WHAT TO PRODUCE: Copy out each line from the material where the word "reading" is found.

RECORD SET:
=====

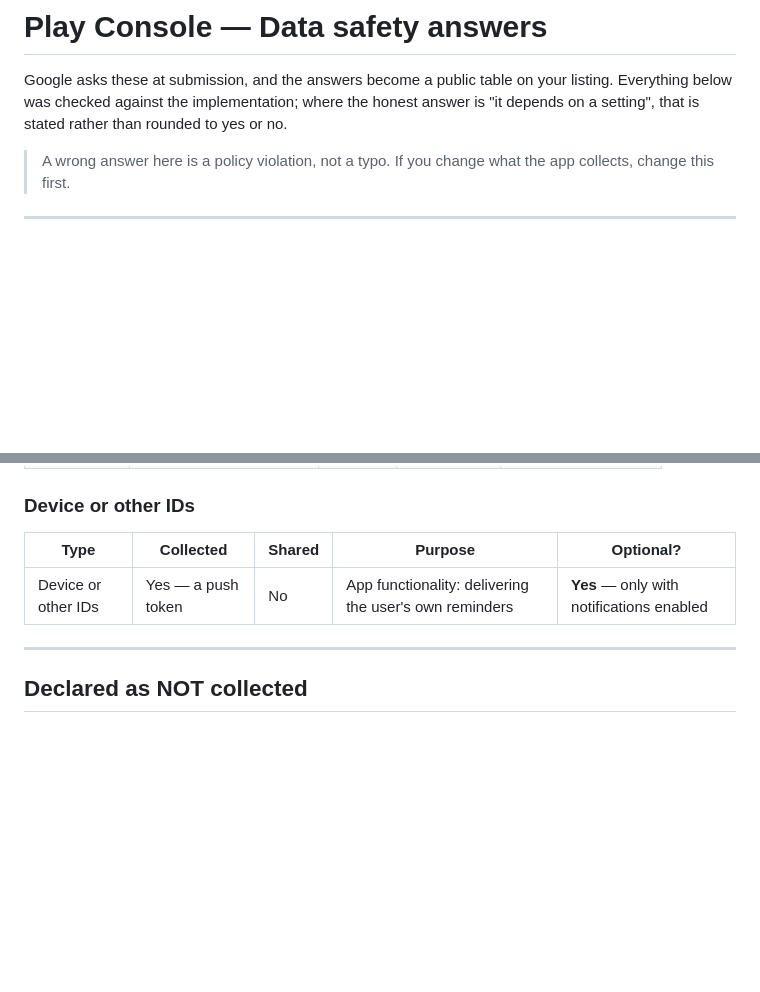
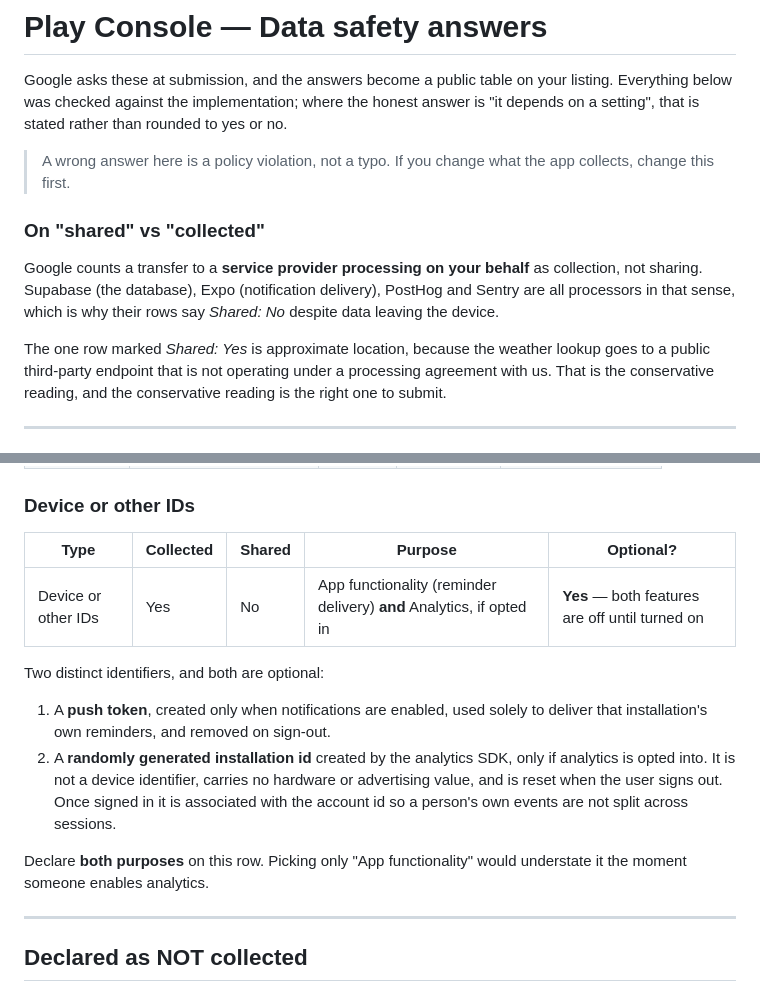
Before and after one commit to samim-reza/Wasilah, a Markdown page: store/data-safety.md, 2 parts joined by grey strips. Drawn GitHub-style; blank space fills up the shorter version.

Commit message:
Declare the analytics installation id on the data safety form
The Device or other IDs row named only the push token. The analytics SDK also
creates a random installation id when analytics is opted into, and Google's
taxonomy counts that as a device-or-other id even though it carries no hardware
or advertising value. The row's answer was already "yes, collected", but its
purpose list would have understated things the moment anyone turned analytics
on — and a wrong answer on this form is a policy violation rather than a typo.

Also written down: why most rows say "shared: no" despite data leaving the
device. Google treats a transfer to a processor as collection rather than
sharing, which covers Supabase, Expo, PostHog and Sentry. Approximate location
is the exception and stays marked as shared, because the weather lookup goes to
a public endpoint with no processing agreement behind it. Whoever fills the form
in should not have to re-derive that distinction under time pressure.

```diff
--- a/store/data-safety.md
+++ b/store/data-safety.md
@@ -7,6 +7,18 @@ to yes or no.
 
 > A wrong answer here is a policy violation, not a typo. If you change what the
 > app collects, change this first.
+
+### On "shared" vs "collected"
+
+Google counts a transfer to a **service provider processing on your behalf** as
+collection, not sharing. Supabase (the database), Expo (notification delivery),
+PostHog and Sentry are all processors in that sense, which is why their rows say
+_Shared: No_ despite data leaving the device.
+
+The one row marked _Shared: Yes_ is approximate location, because the weather
+lookup goes to a public third-party endpoint that is not operating under a
+processing agreement with us. That is the conservative reading, and the
+conservative reading is the right one to submit.
 
 ---
 
@@ -65,9 +77,22 @@ never shown to anyone else.
 
 ### Device or other IDs
 
-| Type                | Collected          | Shared | Purpose                                                | Optional?                                 |
-| ------------------- | ------------------ | ------ | ------------------------------------------------------ | ----------------------------------------- |
-| Device or other IDs | Yes — a push token | No     | App functionality: delivering the user's own reminders | **Yes** — only with notifications enabled |
+| Type                | Collected | Shared | Purpose                                                              | Optional?                                       |
+| ------------------- | --------- | ------ | -------------------------------------------------------------------- | ----------------------------------------------- |
+| Device or other IDs | Yes       | No     | App functionality (reminder delivery) **and** Analytics, if opted in | **Yes** — both features are off until turned on |
+
+Two distinct identifiers, and both are optional:
+
+1. A **push token**, created only when notifications are enabled, used solely to
+   deliver that installation's own reminders, and removed on sign-out.
+2. A **randomly generated installation id** created by the analytics SDK, only
+   if analytics is opted into. It is not a device identifier, carries no
+   hardware or advertising value, and is reset when the user signs out. Once
+   signed in it is associated with the account id so a person's own events are
+   not split across sessions.
+
+Declare **both purposes** on this row. Picking only "App functionality" would
+understate it the moment someone enables analytics.
 
 ---
 
```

=====

RESPONSE AREA:
+processing agreement with us. That is the conservative reading, and the
+conservative reading is the right one to submit.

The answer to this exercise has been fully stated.